The Heck brothers also recreated the auroch, the ancestor of modern cattle. The last of the huge auroch, which weighed up to a ton, died in a game preserve in Poland in 1627. After ten years of crossbreeding, they obtained a calf with all the traits of an auroch.50
Problems with evolution
There were a few gaps in the “evolutionary tree” when Darwin published On the Origin of Species in 1859. Believers in the theory expected these gaps to be filled as fossil finds increased.
We read in the Newsweek magazine issue of March 29, 1982: “Darwin, and most of those who followed him, believed that the work of evolution was slow, gradual and continuous and that a complete lineage of ancestors, shading imperceptibly one into the next, ould in theory be reconstructed for all living animals… But a century of digging since then has only made their absence more glaring.”51
David B. Kitts of the School of Geology and Geophysics, University of Oklahoma, said in the September 1974 issue of the journal Evolution: “Despite the bright promise that paleontology provides a means of ‘seeing’ evolution, it has presented some nasty difficulties for evolutionists the most notorious of which is the presence of ‘gaps’ in the fossil record. Evolution requires intermediate forms between species and paleontology does not provide them.”52
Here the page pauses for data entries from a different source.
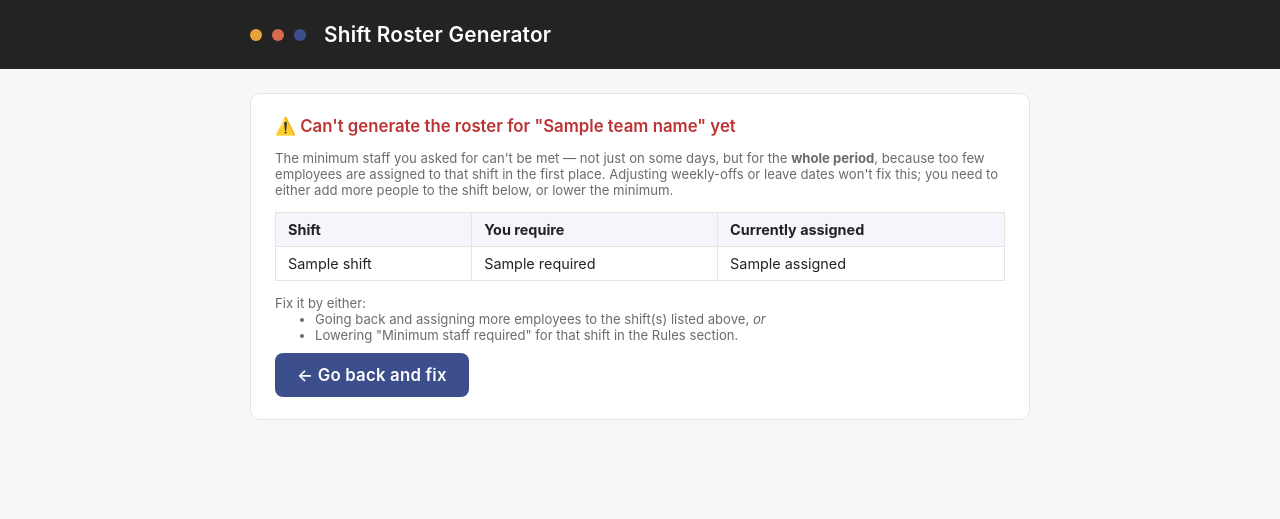
After one commit to Kaviyarasu30/shift_roster, a Flask app: template shift-roster-portal_1/templates/staffing_error.html in a window 1280 px wide. The commit adds this page. Shown: the top 519 px of the page. Run offline with Flask 3, Linux system fonts and the light colour scheme; the template is opened without the code that fills it: most values are stand-ins (such as "Sample title", 1, 10 or a date in 2020).

Commit message:
Add files via upload

```diff
--- a/shift-roster-portal_1/app.py
+++ b/shift-roster-portal_1/app.py
@@ -90,6 +90,34 @@ def generate():
         "min_staff_evening": form.get("min_staff_evening", 1),
         "min_staff_night": form.get("min_staff_night", 1),
     }
+
+    # ---- Hard check: is the minimum staff rule even POSSIBLE to meet? ----
+    # This counts, ignoring leaves/off-days entirely, how many employees
+    # are assigned to each shift for the whole period. If that base
+    # headcount is already below the minimum you asked for, no amount of
+    # rearranging off-days can fix it — so we stop right here with a
+    # clear message, instead of quietly generating a roster full of
+    # shortage warnings.
+    min_staff = {
+        MORNING: int(rules["min_staff_morning"]),
+        EVENING: int(rules["min_staff_evening"]),
+        NIGHT: int(rules["min_staff_night"]),
+    }
+    assigned_counts = {MORNING: 0, EVENING: 0, NIGHT: 0}
+    for emp in employees:
+        assigned_counts[employee_shifts[emp]] += 1
+
+    shortfalls = []
+    for shift in (MORNING, EVENING, NIGHT):
+        if assigned_counts[shift] < min_staff[shift]:
+            shortfalls.append({
+                "shift": shift,
+                "required": min_staff[shift],
+                "assigned": assigned_counts[shift],
+            })
+
+    if shortfalls:
+        return render_template("staffing_error.html", team_name=team_name, shortfalls=shortfalls), 400
 
     # Leave rows also arrive as parallel lists.
     leave_employees = form.getlist("leave_employee")
--- a/shift-roster-portal_1/static/style.css
+++ b/shift-roster-portal_1/static/style.css
@@ -192,6 +192,28 @@ input[type=text], input[type=number], input[type=date], select{
 
 .hint{ font-size:0.82rem; color:var(--muted); margin:0; }
 
+.error-card h2{ color:#B33; }
+.error-table{
+  width:100%;
+  border-collapse:collapse;
+  margin:14px 0;
+  font-size:0.9rem;
+}
+.error-table th, .error-table td{
+  border:1px solid var(--border);
+  padding:8px 12px;
+  text-align:left;
+}
+.error-table th{ background:#F5F6FB; }
+.error-back-btn{
+  display:inline-block;
+  text-decoration:none;
+  text-align:center;
+  width:auto;
+  padding:12px 22px;
+  margin-top:10px;
+}
+
 @media (max-width:600px){
   .grid-2, .grid-3{ grid-template-columns:1fr; }
 }
--- /dev/null
+++ b/shift-roster-portal_1/templates/staffing_error.html
@@ -0,0 +1,54 @@
+<!DOCTYPE html>
+<html lang="en">
+<head>
+<meta charset="UTF-8">
+<title>Not enough staff assigned — Shift Roster Generator</title>
+<link rel="stylesheet" href="{{ url_for('static', filename='style.css') }}">
+</head>
+<body>
+
+<header class="topbar">
+  <div class="topbar-inner">
+    <span class="dot dot-morning"></span><span class="dot dot-evening"></span><span class="dot dot-night"></span>
+    <h1>Shift Roster Generator</h1>
+  </div>
+</header>
+
+<main class="wrap">
+  <section class="card error-card">
+    <h2>⚠️ Can't generate the roster for "{{ team_name }}" yet</h2>
+    <p class="hint">
+      The minimum staff you asked for can't be met — not just on some
+      days, but for the <strong>whole period</strong>, because too few
+      employees are assigned to that shift in the first place. Adjusting
+      weekly-offs or leave dates won't fix this; you need to either add
+      more people to the shift below, or lower the minimum.
+    </p>
+
+    <table class="error-table">
+      <thead>
+        <tr><th>Shift</th><th>You require</th><th>Currently assigned</th></tr>
+      </thead>
+      <tbody>
+        {% for s in shortfalls %}
+        <tr>
+          <td>{{ s.shift }}</td>
+          <td>{{ s.required }}</td>
+          <td>{{ s.assigned }}</td>
+        </tr>
+        {% endfor %}
+      </tbody>
+    </table>
+
+    <p class="hint">Fix it by either:</p>
+    <ul class="hint">
+      <li>Going back and assigning more employees to the shift(s) listed above, <em>or</em></li>
+      <li>Lowering "Minimum staff required" for that shift in the Rules section.</li>
+    </ul>
+
+    <a href="javascript:history.back()" class="btn-generate error-back-btn">← Go back and fix</a>
+  </section>
+</main>
+
+</body>
+</html>
```
Also changed, not shown: shift-roster-portal_1/README.md.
Norman D. Newell, former Curator of Historical Geology at the American Museum of Natural History, wrote in Adventures in Earth History (1970) that “the gaps which separate the highest categories may never be bridged in the fossil record. Many of the discontinuities tend to be more and more emphasized with increased collecting.”53